Where a line of the records contains the word "repeat", show that line.

----

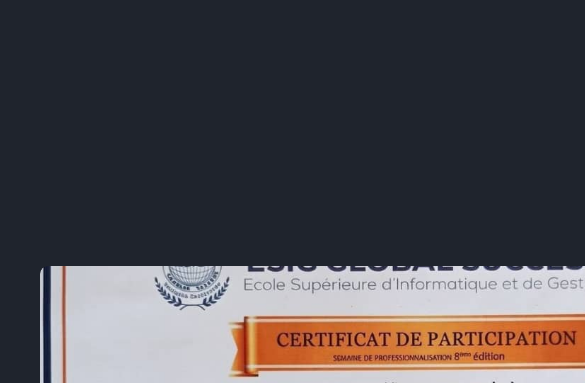
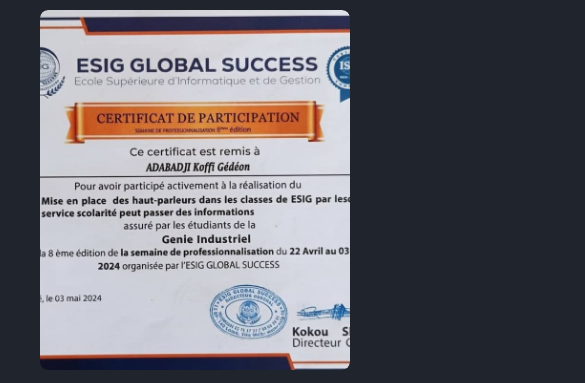
Before and after one commit to gedeonadabadji/Portfolio, a plain HTML site: page portfolio.html in a window 390 px wide. Shown: the part 189-572 px from the top of the page, 585 px wide, since content can reach past the window. Drawn offline with nearby package versions, Linux system fonts and the light colour scheme.

Commit message:
portfolio page resoinsivity

```diff
--- a/portfolio.css
+++ b/portfolio.css
@@ -153,13 +153,13 @@
 }
 @media (max-width:776px){
     .portfolio-container{
-    margin-top: 100rem;
+        height: 100%;
     grid-template-columns: repeat(1, 1fr);
     grid-template-rows: repeat(2, 1fr);
     gap: 2rem;
     }
     .portfolio{
-        width: 100vh;
+        height: 90vh;
         margin-top: 5rem;
     }
 }
```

----

[Answer box]
     grid-template-columns: repeat(1, 1fr);
     grid-template-rows: repeat(2, 1fr);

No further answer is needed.